# PROBLEM DETAILS
What number of lines in the listing contain "Louis"? Answer with that number only.

# PROVIDED ENTRIES
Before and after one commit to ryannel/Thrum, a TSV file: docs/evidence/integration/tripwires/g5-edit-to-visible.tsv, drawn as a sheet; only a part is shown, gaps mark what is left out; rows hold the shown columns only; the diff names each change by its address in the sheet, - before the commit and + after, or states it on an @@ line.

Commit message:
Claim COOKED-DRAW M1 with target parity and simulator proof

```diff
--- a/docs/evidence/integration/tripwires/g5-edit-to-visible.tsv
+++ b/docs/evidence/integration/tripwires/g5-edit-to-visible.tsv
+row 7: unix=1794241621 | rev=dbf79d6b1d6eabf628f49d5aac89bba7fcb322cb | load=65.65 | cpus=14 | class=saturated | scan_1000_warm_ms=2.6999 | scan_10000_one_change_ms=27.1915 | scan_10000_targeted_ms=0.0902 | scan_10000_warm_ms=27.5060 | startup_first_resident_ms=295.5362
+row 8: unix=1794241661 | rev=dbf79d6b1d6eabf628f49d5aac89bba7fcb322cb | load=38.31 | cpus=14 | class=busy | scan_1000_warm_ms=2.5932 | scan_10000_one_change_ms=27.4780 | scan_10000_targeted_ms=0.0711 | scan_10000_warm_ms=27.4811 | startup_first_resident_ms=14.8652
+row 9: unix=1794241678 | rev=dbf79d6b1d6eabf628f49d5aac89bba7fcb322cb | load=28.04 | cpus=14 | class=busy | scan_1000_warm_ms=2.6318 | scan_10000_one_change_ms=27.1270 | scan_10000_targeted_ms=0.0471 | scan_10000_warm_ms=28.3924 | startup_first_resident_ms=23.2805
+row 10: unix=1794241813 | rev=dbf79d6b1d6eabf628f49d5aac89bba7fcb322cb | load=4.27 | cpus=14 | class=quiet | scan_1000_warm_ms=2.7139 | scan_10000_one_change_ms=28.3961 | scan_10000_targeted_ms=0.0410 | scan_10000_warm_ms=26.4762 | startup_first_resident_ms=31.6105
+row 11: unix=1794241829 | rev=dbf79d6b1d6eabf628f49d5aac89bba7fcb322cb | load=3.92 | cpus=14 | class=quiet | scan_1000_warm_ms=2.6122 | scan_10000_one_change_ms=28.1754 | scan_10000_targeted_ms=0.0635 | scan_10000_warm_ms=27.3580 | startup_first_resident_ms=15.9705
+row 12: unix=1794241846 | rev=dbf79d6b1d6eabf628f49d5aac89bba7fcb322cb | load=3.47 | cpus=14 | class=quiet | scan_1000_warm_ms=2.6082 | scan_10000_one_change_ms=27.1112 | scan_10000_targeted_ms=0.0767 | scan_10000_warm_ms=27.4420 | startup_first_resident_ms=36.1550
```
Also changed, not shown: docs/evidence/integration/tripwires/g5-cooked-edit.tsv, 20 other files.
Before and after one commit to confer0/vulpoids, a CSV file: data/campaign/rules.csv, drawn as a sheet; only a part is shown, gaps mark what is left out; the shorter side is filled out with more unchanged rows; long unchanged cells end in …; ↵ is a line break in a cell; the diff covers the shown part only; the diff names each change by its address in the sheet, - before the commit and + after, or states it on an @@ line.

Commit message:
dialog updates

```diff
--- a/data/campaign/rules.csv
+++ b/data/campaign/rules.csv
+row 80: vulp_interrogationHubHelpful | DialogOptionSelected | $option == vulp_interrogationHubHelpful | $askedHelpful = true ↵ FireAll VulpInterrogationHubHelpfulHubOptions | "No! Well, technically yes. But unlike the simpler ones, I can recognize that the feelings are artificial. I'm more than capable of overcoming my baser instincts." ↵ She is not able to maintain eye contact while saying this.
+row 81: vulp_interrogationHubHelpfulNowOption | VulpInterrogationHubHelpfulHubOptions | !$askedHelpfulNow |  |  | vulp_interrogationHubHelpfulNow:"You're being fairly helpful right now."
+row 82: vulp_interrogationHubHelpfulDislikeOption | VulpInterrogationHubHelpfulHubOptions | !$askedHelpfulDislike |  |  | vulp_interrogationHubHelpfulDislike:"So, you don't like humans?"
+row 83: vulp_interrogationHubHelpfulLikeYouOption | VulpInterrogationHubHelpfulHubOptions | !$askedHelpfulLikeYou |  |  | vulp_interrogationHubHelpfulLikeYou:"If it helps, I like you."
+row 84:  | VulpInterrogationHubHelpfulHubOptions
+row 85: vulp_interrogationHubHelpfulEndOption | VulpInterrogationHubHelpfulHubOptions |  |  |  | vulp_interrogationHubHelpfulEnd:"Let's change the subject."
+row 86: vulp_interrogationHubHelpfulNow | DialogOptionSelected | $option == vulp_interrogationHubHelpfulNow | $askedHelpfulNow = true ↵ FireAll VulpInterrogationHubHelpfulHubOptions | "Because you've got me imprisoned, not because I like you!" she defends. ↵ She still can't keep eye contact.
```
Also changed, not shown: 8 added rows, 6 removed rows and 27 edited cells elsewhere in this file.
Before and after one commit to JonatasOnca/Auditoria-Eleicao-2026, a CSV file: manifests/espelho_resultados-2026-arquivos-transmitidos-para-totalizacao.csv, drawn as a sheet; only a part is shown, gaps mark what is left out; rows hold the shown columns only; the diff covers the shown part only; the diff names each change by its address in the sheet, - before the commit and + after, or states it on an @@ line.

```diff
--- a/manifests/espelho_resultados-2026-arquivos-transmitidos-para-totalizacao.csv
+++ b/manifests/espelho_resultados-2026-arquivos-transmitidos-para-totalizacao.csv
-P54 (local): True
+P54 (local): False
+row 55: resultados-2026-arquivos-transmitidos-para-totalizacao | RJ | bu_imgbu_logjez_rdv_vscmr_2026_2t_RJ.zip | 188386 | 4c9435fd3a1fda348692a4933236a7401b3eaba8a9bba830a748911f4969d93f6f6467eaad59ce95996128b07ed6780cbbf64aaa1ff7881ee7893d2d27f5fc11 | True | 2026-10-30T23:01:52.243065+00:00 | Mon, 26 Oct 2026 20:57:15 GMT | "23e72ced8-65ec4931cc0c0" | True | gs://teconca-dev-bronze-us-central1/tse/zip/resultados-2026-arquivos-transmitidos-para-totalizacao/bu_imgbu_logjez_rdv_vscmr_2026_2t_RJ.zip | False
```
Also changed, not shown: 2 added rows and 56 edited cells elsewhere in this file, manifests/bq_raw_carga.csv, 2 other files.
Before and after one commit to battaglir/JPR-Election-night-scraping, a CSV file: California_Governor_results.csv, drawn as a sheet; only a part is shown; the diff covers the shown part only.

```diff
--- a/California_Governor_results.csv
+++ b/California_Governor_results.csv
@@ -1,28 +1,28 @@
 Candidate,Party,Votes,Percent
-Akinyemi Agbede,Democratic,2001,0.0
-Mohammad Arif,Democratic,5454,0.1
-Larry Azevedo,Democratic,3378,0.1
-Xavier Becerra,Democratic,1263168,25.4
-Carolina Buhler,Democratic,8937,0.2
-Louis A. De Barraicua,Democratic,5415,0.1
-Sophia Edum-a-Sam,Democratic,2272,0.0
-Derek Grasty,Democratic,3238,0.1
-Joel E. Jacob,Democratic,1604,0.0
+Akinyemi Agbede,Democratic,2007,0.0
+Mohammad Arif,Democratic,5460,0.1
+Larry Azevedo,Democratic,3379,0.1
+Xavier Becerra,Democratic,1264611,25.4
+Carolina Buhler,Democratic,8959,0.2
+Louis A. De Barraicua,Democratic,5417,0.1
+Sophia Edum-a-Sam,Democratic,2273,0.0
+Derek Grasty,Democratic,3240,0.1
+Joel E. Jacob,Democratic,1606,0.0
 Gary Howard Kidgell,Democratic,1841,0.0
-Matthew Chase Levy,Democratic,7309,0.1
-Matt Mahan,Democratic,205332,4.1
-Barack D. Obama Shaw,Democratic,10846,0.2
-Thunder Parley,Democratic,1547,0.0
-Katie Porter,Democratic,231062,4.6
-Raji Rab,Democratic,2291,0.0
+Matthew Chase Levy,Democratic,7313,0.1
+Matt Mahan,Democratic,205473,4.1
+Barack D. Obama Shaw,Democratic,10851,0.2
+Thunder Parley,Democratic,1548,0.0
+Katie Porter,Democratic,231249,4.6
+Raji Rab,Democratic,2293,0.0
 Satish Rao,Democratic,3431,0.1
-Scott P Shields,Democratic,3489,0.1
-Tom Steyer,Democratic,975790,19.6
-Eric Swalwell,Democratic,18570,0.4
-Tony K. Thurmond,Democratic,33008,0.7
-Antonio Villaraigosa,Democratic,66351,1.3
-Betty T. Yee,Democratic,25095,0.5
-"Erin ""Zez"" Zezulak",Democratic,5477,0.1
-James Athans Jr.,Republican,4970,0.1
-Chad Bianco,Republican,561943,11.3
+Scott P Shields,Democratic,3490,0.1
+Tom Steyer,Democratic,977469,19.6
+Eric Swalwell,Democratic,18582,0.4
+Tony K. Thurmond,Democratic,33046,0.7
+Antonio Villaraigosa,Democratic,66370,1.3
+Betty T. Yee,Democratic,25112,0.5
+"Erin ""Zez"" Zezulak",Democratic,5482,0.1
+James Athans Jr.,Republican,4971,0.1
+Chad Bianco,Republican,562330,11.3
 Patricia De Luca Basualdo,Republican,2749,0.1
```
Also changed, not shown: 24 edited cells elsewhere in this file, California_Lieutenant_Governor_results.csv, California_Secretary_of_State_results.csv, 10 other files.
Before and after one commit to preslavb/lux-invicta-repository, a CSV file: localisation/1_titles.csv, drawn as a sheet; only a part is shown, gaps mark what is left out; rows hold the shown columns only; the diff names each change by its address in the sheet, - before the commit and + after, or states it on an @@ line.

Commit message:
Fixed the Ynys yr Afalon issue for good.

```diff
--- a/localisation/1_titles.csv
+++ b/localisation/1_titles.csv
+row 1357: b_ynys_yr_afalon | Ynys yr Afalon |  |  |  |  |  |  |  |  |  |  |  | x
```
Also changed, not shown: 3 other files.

# RESULT
2